--- START ---

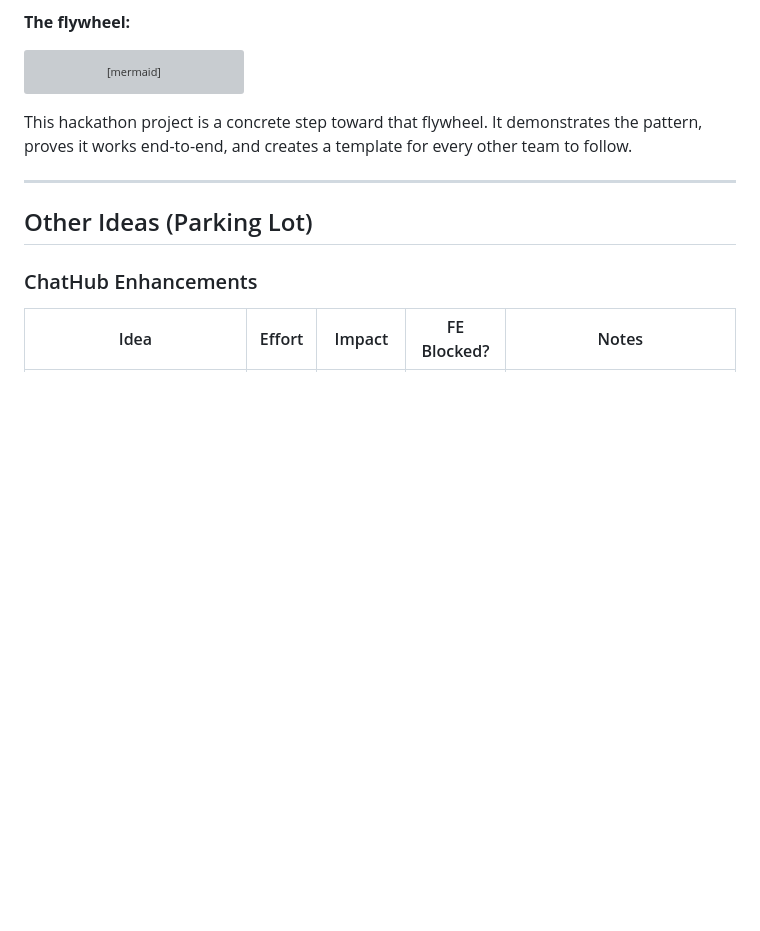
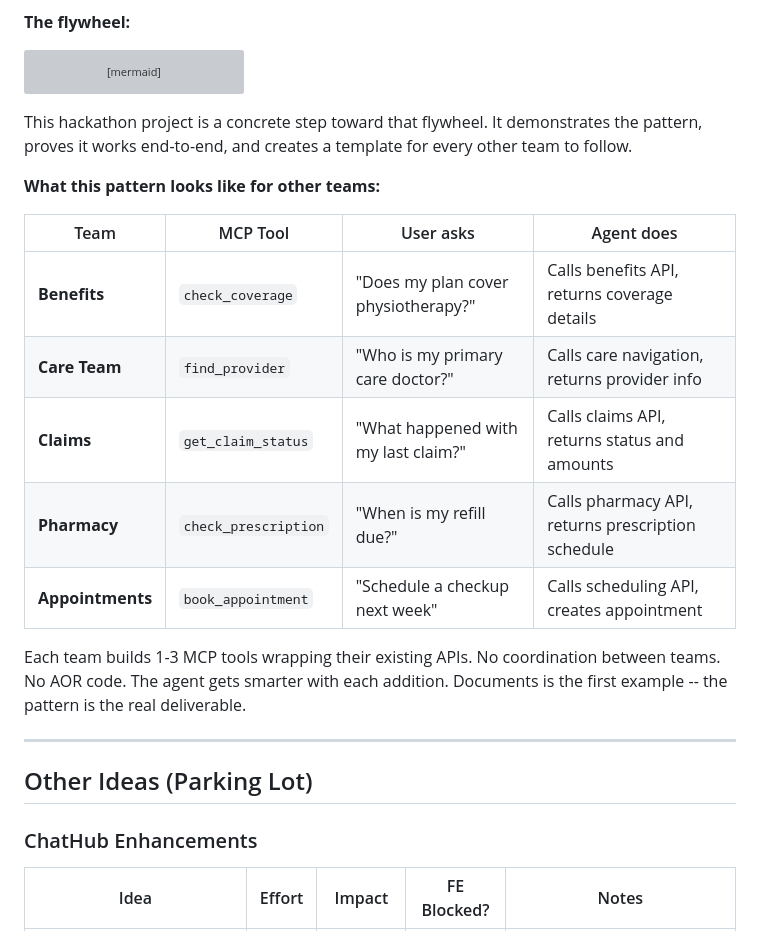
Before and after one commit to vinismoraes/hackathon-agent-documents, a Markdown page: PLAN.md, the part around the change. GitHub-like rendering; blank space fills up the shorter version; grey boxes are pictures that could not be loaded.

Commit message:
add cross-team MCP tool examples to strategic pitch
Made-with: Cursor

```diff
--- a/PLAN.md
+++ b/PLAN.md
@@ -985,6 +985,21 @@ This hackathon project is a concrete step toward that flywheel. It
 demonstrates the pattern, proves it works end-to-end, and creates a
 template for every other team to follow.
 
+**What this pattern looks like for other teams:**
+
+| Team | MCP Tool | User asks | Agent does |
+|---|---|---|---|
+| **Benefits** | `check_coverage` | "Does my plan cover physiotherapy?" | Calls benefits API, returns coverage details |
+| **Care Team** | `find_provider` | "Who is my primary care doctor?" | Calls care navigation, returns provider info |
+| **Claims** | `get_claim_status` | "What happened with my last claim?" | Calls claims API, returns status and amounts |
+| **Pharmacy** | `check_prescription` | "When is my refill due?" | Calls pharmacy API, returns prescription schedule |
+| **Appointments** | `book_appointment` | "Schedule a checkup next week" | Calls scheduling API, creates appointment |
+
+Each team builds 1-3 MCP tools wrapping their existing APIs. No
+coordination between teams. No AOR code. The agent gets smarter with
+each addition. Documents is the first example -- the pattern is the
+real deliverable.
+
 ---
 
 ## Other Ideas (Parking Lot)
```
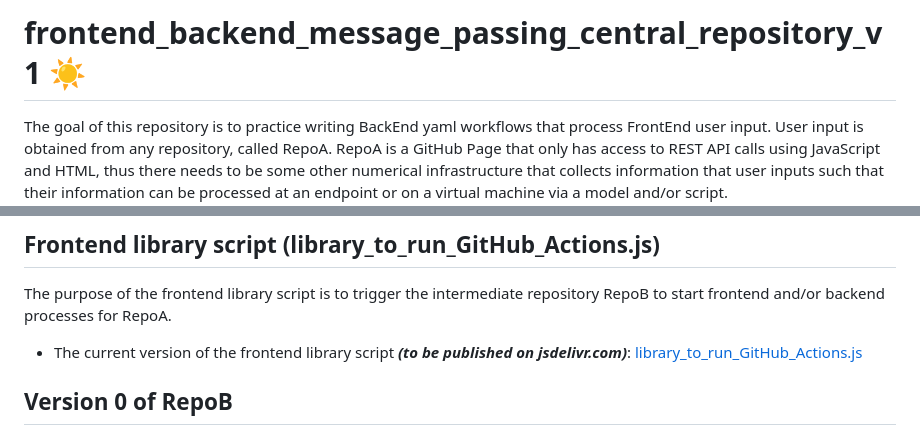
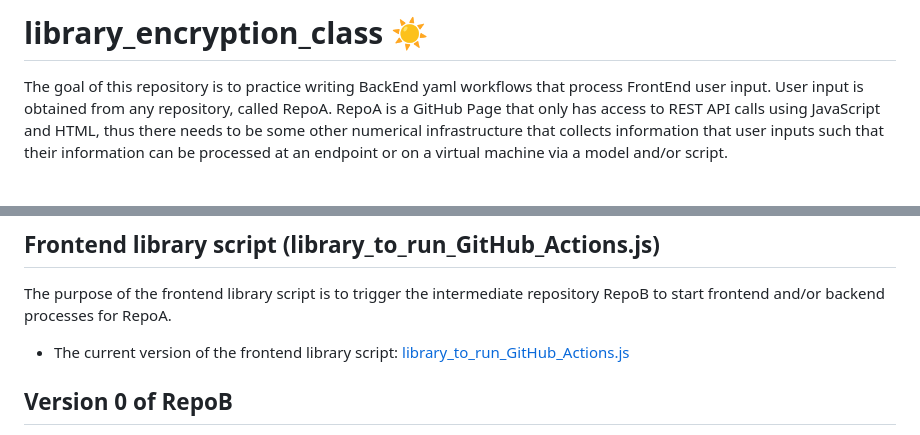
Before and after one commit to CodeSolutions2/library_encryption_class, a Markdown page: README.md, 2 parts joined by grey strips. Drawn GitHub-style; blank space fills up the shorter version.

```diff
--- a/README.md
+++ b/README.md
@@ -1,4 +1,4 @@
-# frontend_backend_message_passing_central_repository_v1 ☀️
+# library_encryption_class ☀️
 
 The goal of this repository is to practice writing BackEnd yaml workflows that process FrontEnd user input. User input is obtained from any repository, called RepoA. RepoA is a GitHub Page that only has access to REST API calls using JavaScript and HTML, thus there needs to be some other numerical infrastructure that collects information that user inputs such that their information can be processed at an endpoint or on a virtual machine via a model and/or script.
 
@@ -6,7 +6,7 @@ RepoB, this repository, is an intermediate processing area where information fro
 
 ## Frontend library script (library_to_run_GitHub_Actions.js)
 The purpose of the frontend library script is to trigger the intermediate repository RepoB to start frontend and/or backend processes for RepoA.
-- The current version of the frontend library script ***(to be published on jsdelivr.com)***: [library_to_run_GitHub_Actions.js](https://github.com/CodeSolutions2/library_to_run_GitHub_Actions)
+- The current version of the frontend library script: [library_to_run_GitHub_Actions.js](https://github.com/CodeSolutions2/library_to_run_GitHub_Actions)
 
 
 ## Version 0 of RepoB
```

--- END ---

What the task requires
The preceding listing is to be restated word for word, with every picture omitted.

Result below
Before and after one commit to vinismoraes/hackathon-agent-documents, a Markdown page: PLAN.md, the part around the change. GitHub-like rendering; blank space fills up the shorter version; grey boxes are pictures that could not be loaded.

Commit message:
add cross-team MCP tool examples to strategic pitch
Made-with: Cursor

```diff
--- a/PLAN.md
+++ b/PLAN.md
@@ -985,6 +985,21 @@ This hackathon project is a concrete step toward that flywheel. It
 demonstrates the pattern, proves it works end-to-end, and creates a
 template for every other team to follow.
 
+**What this pattern looks like for other teams:**
+
+| Team | MCP Tool | User asks | Agent does |
+|---|---|---|---|
+| **Benefits** | `check_coverage` | "Does my plan cover physiotherapy?" | Calls benefits API, returns coverage details |
+| **Care Team** | `find_provider` | "Who is my primary care doctor?" | Calls care navigation, returns provider info |
+| **Claims** | `get_claim_status` | "What happened with my last claim?" | Calls claims API, returns status and amounts |
+| **Pharmacy** | `check_prescription` | "When is my refill due?" | Calls pharmacy API, returns prescription schedule |
+| **Appointments** | `book_appointment` | "Schedule a checkup next week" | Calls scheduling API, creates appointment |
+
+Each team builds 1-3 MCP tools wrapping their existing APIs. No
+coordination between teams. No AOR code. The agent gets smarter with
+each addition. Documents is the first example -- the pattern is the
+real deliverable.
+
 ---
 
 ## Other Ideas (Parking Lot)
```
Before and after one commit to CodeSolutions2/library_encryption_class, a Markdown page: README.md, 2 parts joined by grey strips. Drawn GitHub-style; blank space fills up the shorter version.

```diff
--- a/README.md
+++ b/README.md
@@ -1,4 +1,4 @@
-# frontend_backend_message_passing_central_repository_v1 ☀️
+# library_encryption_class ☀️
 
 The goal of this repository is to practice writing BackEnd yaml workflows that process FrontEnd user input. User input is obtained from any repository, called RepoA. RepoA is a GitHub Page that only has access to REST API calls using JavaScript and HTML, thus there needs to be some other numerical infrastructure that collects information that user inputs such that their information can be processed at an endpoint or on a virtual machine via a model and/or script.
 
@@ -6,7 +6,7 @@ RepoB, this repository, is an intermediate processing area where information fro
 
 ## Frontend library script (library_to_run_GitHub_Actions.js)
 The purpose of the frontend library script is to trigger the intermediate repository RepoB to start frontend and/or backend processes for RepoA.
-- The current version of the frontend library script ***(to be published on jsdelivr.com)***: [library_to_run_GitHub_Actions.js](https://github.com/CodeSolutions2/library_to_run_GitHub_Actions)
+- The current version of the frontend library script: [library_to_run_GitHub_Actions.js](https://github.com/CodeSolutions2/library_to_run_GitHub_Actions)
 
 
 ## Version 0 of RepoB
```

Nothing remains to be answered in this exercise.